Federal Justice System Passes Single Bet Bill, But There's Still Work to be Done
The amended C-218 bill to legalize single-game sports betting in Canada was unanimously passed yesterday. While it feels like this is a step in the right direction, there are still some barriers blocking citizens from gaining access to comprehensive online wagering.
The amendment to the bill was passed, excluding one slight alteration that the committee of Justice and Human Rights decided to change, which would have allowed Canadians to bet on horse racing markets.
Horse Racing Excluded from Single Bets Bill
While this may seem like another hurdle for bettors, there is certainly a good case for excluding horse racing. The horse racing industry relies upon the mutual betting system currently in operation in Canada — which if it were to change, would jeopardize some 50,000 jobs across the nation.
That bill now heads to the Senate, where the committee will have a third reading before making a decision. While this bill is very important to some parties, it’s low down on the list of priorities, so the House of Commons is unlikely to complete the third reading until May. The bill has a long way to go before it meets the point where the gambling community can freely enjoy the fruits of online wagering.
Online wagering has been a long-standing issue within Canadian politics, with a number of representatives from the Conservative Party of Canada pushing for change. The bill is backed mainly by Conservative MPs, although there is broader support across a number of other parties. There is a possibility that the bill may be pushed forward, but this depends on a number of factors and it could easily end up untouched until mid-May. The Easter break compounds the issue, as the House shuts during this period and work won’t resume until April 12th.
Photographer: David Kawai/Bloomberg Justin Trudeau
Further issues if the PM calls for a Snap Election

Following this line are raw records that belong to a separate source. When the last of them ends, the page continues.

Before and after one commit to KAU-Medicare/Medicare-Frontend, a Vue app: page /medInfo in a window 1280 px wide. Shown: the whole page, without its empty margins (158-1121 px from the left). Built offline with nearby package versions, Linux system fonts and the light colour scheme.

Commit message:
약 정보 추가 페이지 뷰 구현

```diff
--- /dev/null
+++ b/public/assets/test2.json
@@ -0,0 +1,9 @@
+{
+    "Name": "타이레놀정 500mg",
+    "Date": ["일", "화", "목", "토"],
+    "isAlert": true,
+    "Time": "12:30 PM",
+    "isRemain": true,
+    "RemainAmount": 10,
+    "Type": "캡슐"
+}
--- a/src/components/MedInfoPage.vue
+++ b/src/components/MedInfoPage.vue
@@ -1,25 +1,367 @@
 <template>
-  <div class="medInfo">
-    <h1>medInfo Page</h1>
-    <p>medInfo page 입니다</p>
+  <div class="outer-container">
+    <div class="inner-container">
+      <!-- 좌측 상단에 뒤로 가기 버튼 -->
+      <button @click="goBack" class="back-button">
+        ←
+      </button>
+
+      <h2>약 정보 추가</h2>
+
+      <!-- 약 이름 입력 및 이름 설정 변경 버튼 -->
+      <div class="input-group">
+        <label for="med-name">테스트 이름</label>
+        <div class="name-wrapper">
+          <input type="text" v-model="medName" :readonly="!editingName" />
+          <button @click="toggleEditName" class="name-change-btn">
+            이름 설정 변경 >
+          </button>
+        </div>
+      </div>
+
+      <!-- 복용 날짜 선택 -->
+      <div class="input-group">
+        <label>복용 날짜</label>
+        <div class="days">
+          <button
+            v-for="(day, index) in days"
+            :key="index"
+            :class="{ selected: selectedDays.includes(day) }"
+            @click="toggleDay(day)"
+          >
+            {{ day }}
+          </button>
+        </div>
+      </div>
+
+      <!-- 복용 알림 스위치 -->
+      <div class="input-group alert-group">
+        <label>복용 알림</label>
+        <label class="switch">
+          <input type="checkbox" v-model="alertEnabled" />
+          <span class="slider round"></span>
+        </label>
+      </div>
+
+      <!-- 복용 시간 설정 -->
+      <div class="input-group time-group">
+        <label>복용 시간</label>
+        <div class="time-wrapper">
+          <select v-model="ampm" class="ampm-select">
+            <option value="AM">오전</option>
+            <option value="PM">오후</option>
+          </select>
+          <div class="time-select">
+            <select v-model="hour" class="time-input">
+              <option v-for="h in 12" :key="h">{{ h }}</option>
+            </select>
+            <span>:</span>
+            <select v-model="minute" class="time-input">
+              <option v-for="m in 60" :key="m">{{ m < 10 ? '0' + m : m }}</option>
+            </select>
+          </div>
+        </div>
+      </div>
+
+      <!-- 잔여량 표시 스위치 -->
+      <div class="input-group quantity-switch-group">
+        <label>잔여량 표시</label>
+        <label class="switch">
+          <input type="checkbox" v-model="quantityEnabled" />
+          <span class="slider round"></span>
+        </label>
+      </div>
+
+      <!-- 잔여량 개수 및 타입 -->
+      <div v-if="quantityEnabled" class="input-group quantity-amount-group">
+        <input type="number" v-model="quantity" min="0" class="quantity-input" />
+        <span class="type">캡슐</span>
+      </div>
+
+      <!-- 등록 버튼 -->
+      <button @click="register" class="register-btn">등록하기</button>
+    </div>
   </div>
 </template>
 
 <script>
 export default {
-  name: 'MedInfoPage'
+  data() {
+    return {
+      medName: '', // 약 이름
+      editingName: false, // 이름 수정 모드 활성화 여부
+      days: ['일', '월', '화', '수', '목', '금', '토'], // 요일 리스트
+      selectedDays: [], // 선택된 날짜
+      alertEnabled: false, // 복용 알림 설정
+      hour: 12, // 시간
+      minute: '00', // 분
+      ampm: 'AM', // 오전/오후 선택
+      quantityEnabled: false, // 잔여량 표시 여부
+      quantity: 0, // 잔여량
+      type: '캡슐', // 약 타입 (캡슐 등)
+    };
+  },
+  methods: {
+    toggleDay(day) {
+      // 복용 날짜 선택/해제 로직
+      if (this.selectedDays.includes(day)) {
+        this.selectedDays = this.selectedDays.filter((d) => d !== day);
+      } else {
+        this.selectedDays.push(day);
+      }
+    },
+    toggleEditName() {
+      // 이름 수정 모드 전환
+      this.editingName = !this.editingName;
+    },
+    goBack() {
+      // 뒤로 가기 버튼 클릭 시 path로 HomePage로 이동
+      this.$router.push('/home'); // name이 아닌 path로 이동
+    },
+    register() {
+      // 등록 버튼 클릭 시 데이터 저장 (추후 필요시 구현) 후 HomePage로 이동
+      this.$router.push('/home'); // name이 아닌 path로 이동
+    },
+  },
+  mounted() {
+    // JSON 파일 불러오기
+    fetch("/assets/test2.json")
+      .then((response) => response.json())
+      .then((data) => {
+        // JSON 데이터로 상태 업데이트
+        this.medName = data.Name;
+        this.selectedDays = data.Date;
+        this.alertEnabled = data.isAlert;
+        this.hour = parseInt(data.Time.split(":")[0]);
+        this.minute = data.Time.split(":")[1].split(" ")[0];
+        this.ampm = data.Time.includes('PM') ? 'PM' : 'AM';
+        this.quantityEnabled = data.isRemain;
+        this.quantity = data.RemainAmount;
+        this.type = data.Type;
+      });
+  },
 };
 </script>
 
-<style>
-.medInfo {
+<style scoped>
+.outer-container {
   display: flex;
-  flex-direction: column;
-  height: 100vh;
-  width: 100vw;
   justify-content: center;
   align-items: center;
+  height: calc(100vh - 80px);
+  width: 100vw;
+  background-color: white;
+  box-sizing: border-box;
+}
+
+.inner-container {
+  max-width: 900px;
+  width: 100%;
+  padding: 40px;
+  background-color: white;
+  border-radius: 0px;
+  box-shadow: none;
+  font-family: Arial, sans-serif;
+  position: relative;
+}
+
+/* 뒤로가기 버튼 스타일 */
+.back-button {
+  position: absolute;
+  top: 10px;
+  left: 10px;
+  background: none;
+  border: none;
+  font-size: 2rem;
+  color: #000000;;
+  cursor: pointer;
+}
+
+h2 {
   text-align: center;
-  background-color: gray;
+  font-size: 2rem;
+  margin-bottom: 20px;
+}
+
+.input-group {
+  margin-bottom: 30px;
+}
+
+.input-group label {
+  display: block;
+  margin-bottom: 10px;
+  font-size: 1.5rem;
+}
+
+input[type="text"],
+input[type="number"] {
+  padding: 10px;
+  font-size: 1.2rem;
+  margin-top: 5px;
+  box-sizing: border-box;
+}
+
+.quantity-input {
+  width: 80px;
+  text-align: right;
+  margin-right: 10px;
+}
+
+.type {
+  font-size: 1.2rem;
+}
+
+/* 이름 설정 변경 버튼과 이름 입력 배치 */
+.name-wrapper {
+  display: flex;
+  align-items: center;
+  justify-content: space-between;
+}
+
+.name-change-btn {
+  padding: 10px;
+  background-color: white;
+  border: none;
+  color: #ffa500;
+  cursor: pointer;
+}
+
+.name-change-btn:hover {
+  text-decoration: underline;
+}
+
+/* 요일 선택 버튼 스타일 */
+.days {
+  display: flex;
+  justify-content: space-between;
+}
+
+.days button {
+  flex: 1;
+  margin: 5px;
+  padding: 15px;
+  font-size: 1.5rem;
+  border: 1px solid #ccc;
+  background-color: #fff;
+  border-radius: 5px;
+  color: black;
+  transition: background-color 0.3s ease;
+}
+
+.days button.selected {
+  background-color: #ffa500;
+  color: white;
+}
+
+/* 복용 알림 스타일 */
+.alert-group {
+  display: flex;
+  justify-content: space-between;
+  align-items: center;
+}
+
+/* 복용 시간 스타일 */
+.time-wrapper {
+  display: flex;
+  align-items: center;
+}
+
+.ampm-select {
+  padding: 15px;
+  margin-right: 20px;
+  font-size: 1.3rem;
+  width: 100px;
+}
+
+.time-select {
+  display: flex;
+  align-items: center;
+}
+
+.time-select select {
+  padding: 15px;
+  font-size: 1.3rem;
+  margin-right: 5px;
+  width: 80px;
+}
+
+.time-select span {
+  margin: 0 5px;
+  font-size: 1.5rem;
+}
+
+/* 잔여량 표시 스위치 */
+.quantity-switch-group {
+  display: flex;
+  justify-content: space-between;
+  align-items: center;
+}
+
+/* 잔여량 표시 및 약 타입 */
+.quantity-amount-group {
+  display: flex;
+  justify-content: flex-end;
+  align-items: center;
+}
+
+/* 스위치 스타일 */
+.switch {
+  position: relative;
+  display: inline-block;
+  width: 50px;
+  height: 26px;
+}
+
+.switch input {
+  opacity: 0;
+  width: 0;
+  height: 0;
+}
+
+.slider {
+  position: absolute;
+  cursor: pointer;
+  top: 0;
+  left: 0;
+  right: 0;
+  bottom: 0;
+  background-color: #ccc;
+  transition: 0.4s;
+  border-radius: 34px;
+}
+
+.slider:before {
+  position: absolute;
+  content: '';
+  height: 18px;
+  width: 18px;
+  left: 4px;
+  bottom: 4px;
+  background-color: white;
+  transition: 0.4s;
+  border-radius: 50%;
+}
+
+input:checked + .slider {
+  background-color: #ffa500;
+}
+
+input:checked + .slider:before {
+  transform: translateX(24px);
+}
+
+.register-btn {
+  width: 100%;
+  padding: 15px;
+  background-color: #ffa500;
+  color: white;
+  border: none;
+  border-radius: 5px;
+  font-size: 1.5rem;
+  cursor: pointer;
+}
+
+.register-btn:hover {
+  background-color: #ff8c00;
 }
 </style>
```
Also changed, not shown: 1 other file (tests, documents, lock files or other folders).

There are rumblings of the possibility that Prime Minister Justin Trudeau may move to dissolve Parliament and call for elections in June. It was as early as January this year when Trudeau made claims that we could see an election in 2021.
The decision would be disastrous for the bill. It would mean that the bill would be scrapped and members of the committee wouldn’t table it again until 2022, at the very earliest.
Another stumbling block for the single-bet bill is the fact it’s not a government member bill, which would garner much more support in the chamber. A similar situation occurred back in 2014, only for the bill to fall apart. It was Canadian Attorney General David Lametti that filed the sports betting bill, but the administration twice decided not to have the committee consider it.
Moreover, there is a possibility that the Senate could make a further amendment. While some speculate about the possibility of additional changes coming from the Judiciary Committee, it could be more likely that changes would come from the top. The consideration for involving indigenous nations and allowing them to participate in online betting could be an amendment that we see from the Senate. But, once again, this would cause further delays to any progress towards passing the bill.
Conservative MPs, the gambling community, and a number of external influences would like to see the changes made to the C-218, allowing single-game sports betting in Canada. Pro-line has served the country for a long-time and created an industry, but Parimutuel betting is a thing of the past.
To make real progress, provinces need to be given the ability to license operators and give citizens access to online sports wagering. The archaic betting practices currently in operation only allow for parlay betting, which is less lucrative than with online providers. It seems inevitable that this bill will go through, it’s just a question of when. Right now, there is momentum and those in favor of the amendment must continue to pursue change.